What you will do =
Exactly as given, restate each record that follows.

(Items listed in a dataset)
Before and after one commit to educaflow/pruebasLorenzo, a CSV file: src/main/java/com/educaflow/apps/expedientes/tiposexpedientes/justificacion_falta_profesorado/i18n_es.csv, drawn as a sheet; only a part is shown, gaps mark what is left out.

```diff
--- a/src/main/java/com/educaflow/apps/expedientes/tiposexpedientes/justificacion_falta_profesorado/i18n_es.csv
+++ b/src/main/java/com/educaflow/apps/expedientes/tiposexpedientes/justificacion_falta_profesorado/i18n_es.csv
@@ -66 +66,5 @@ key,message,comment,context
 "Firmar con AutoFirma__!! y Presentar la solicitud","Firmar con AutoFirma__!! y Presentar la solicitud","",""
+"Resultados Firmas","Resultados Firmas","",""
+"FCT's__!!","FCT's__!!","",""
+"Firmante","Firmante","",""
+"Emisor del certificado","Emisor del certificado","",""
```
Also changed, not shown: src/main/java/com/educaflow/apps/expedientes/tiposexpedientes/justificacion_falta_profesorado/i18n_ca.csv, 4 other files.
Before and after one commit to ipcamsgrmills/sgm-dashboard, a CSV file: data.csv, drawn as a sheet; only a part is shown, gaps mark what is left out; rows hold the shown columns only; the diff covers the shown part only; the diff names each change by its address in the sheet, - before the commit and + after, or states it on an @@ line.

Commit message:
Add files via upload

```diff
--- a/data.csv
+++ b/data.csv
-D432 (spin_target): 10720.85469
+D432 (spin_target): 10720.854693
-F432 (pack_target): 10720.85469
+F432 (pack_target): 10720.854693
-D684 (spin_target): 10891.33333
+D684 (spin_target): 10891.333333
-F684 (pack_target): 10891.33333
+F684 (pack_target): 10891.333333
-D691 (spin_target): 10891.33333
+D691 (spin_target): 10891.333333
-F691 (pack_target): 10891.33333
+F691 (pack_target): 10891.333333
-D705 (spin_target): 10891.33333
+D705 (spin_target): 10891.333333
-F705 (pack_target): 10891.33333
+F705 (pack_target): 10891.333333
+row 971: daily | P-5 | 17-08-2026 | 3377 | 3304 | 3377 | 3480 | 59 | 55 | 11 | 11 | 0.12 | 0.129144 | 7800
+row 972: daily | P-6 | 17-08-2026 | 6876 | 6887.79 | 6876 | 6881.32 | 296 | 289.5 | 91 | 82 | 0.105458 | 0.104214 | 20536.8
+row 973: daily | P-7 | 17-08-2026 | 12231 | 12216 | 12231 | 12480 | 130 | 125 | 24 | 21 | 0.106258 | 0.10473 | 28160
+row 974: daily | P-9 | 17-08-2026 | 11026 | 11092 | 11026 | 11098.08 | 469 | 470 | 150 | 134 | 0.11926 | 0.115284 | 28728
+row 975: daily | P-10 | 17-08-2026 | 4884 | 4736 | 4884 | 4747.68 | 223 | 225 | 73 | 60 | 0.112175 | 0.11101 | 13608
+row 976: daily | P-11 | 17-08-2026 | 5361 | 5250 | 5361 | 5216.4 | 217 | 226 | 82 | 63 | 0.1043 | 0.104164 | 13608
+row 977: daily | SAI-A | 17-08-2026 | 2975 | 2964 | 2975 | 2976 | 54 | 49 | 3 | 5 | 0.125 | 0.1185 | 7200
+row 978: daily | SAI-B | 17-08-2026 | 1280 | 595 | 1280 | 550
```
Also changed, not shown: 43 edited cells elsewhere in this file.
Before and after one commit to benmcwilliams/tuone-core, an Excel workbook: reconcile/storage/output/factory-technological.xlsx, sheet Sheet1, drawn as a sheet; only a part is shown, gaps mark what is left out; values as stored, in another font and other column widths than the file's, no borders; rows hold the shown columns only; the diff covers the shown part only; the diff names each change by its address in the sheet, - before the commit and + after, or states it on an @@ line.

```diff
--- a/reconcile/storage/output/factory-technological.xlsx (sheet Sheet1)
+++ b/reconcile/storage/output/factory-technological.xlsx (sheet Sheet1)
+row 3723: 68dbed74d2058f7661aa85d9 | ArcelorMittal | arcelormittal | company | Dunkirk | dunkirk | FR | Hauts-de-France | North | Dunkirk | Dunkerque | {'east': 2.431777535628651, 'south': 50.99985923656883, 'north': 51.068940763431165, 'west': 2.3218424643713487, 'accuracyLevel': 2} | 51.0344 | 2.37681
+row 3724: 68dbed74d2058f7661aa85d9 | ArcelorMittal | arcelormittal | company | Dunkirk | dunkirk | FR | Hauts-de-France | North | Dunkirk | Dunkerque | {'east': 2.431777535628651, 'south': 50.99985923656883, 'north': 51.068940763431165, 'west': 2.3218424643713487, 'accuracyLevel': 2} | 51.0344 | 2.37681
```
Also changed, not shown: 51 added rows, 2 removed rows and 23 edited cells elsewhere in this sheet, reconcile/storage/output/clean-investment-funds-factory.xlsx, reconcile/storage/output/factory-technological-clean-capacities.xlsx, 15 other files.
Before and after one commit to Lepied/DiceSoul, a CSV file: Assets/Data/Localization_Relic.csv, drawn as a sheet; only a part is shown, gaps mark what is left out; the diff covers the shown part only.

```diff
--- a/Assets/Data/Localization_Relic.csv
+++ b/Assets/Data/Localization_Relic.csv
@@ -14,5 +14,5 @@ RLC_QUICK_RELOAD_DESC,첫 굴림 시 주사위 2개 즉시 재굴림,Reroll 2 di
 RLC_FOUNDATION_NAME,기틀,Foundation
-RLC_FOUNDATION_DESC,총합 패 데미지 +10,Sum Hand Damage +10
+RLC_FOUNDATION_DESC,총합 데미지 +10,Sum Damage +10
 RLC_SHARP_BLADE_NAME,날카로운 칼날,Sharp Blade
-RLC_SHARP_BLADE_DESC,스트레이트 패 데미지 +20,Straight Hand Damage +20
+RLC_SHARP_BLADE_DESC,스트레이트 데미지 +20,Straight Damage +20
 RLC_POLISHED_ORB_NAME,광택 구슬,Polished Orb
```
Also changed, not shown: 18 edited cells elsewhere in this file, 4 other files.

Exercise output =
Before and after one commit to educaflow/pruebasLorenzo, a CSV file: src/main/java/com/educaflow/apps/expedientes/tiposexpedientes/justificacion_falta_profesorado/i18n_es.csv, drawn as a sheet; only a part is shown, gaps mark what is left out.

```diff
--- a/src/main/java/com/educaflow/apps/expedientes/tiposexpedientes/justificacion_falta_profesorado/i18n_es.csv
+++ b/src/main/java/com/educaflow/apps/expedientes/tiposexpedientes/justificacion_falta_profesorado/i18n_es.csv
@@ -66 +66,5 @@ key,message,comment,context
 "Firmar con AutoFirma__!! y Presentar la solicitud","Firmar con AutoFirma__!! y Presentar la solicitud","",""
+"Resultados Firmas","Resultados Firmas","",""
+"FCT's__!!","FCT's__!!","",""
+"Firmante","Firmante","",""
+"Emisor del certificado","Emisor del certificado","",""
```
Also changed, not shown: src/main/java/com/educaflow/apps/expedientes/tiposexpedientes/justificacion_falta_profesorado/i18n_ca.csv, 4 other files.
Before and after one commit to ipcamsgrmills/sgm-dashboard, a CSV file: data.csv, drawn as a sheet; only a part is shown, gaps mark what is left out; rows hold the shown columns only; the diff covers the shown part only; the diff names each change by its address in the sheet, - before the commit and + after, or states it on an @@ line.

Commit message:
Add files via upload

```diff
--- a/data.csv
+++ b/data.csv
-D432 (spin_target): 10720.85469
+D432 (spin_target): 10720.854693
-F432 (pack_target): 10720.85469
+F432 (pack_target): 10720.854693
-D684 (spin_target): 10891.33333
+D684 (spin_target): 10891.333333
-F684 (pack_target): 10891.33333
+F684 (pack_target): 10891.333333
-D691 (spin_target): 10891.33333
+D691 (spin_target): 10891.333333
-F691 (pack_target): 10891.33333
+F691 (pack_target): 10891.333333
-D705 (spin_target): 10891.33333
+D705 (spin_target): 10891.333333
-F705 (pack_target): 10891.33333
+F705 (pack_target): 10891.333333
+row 971: daily | P-5 | 17-08-2026 | 3377 | 3304 | 3377 | 3480 | 59 | 55 | 11 | 11 | 0.12 | 0.129144 | 7800
+row 972: daily | P-6 | 17-08-2026 | 6876 | 6887.79 | 6876 | 6881.32 | 296 | 289.5 | 91 | 82 | 0.105458 | 0.104214 | 20536.8
+row 973: daily | P-7 | 17-08-2026 | 12231 | 12216 | 12231 | 12480 | 130 | 125 | 24 | 21 | 0.106258 | 0.10473 | 28160
+row 974: daily | P-9 | 17-08-2026 | 11026 | 11092 | 11026 | 11098.08 | 469 | 470 | 150 | 134 | 0.11926 | 0.115284 | 28728
+row 975: daily | P-10 | 17-08-2026 | 4884 | 4736 | 4884 | 4747.68 | 223 | 225 | 73 | 60 | 0.112175 | 0.11101 | 13608
+row 976: daily | P-11 | 17-08-2026 | 5361 | 5250 | 5361 | 5216.4 | 217 | 226 | 82 | 63 | 0.1043 | 0.104164 | 13608
+row 977: daily | SAI-A | 17-08-2026 | 2975 | 2964 | 2975 | 2976 | 54 | 49 | 3 | 5 | 0.125 | 0.1185 | 7200
+row 978: daily | SAI-B | 17-08-2026 | 1280 | 595 | 1280 | 550
```
Also changed, not shown: 43 edited cells elsewhere in this file.
Before and after one commit to benmcwilliams/tuone-core, an Excel workbook: reconcile/storage/output/factory-technological.xlsx, sheet Sheet1, drawn as a sheet; only a part is shown, gaps mark what is left out; values as stored, in another font and other column widths than the file's, no borders; rows hold the shown columns only; the diff covers the shown part only; the diff names each change by its address in the sheet, - before the commit and + after, or states it on an @@ line.

```diff
--- a/reconcile/storage/output/factory-technological.xlsx (sheet Sheet1)
+++ b/reconcile/storage/output/factory-technological.xlsx (sheet Sheet1)
+row 3723: 68dbed74d2058f7661aa85d9 | ArcelorMittal | arcelormittal | company | Dunkirk | dunkirk | FR | Hauts-de-France | North | Dunkirk | Dunkerque | {'east': 2.431777535628651, 'south': 50.99985923656883, 'north': 51.068940763431165, 'west': 2.3218424643713487, 'accuracyLevel': 2} | 51.0344 | 2.37681
+row 3724: 68dbed74d2058f7661aa85d9 | ArcelorMittal | arcelormittal | company | Dunkirk | dunkirk | FR | Hauts-de-France | North | Dunkirk | Dunkerque | {'east': 2.431777535628651, 'south': 50.99985923656883, 'north': 51.068940763431165, 'west': 2.3218424643713487, 'accuracyLevel': 2} | 51.0344 | 2.37681
```
Also changed, not shown: 51 added rows, 2 removed rows and 23 edited cells elsewhere in this sheet, reconcile/storage/output/clean-investment-funds-factory.xlsx, reconcile/storage/output/factory-technological-clean-capacities.xlsx, 15 other files.
Before and after one commit to Lepied/DiceSoul, a CSV file: Assets/Data/Localization_Relic.csv, drawn as a sheet; only a part is shown, gaps mark what is left out; the diff covers the shown part only.

```diff
--- a/Assets/Data/Localization_Relic.csv
+++ b/Assets/Data/Localization_Relic.csv
@@ -14,5 +14,5 @@ RLC_QUICK_RELOAD_DESC,첫 굴림 시 주사위 2개 즉시 재굴림,Reroll 2 di
 RLC_FOUNDATION_NAME,기틀,Foundation
-RLC_FOUNDATION_DESC,총합 패 데미지 +10,Sum Hand Damage +10
+RLC_FOUNDATION_DESC,총합 데미지 +10,Sum Damage +10
 RLC_SHARP_BLADE_NAME,날카로운 칼날,Sharp Blade
-RLC_SHARP_BLADE_DESC,스트레이트 패 데미지 +20,Straight Hand Damage +20
+RLC_SHARP_BLADE_DESC,스트레이트 데미지 +20,Straight Damage +20
 RLC_POLISHED_ORB_NAME,광택 구슬,Polished Orb
```
Also changed, not shown: 18 edited cells elsewhere in this file, 4 other files.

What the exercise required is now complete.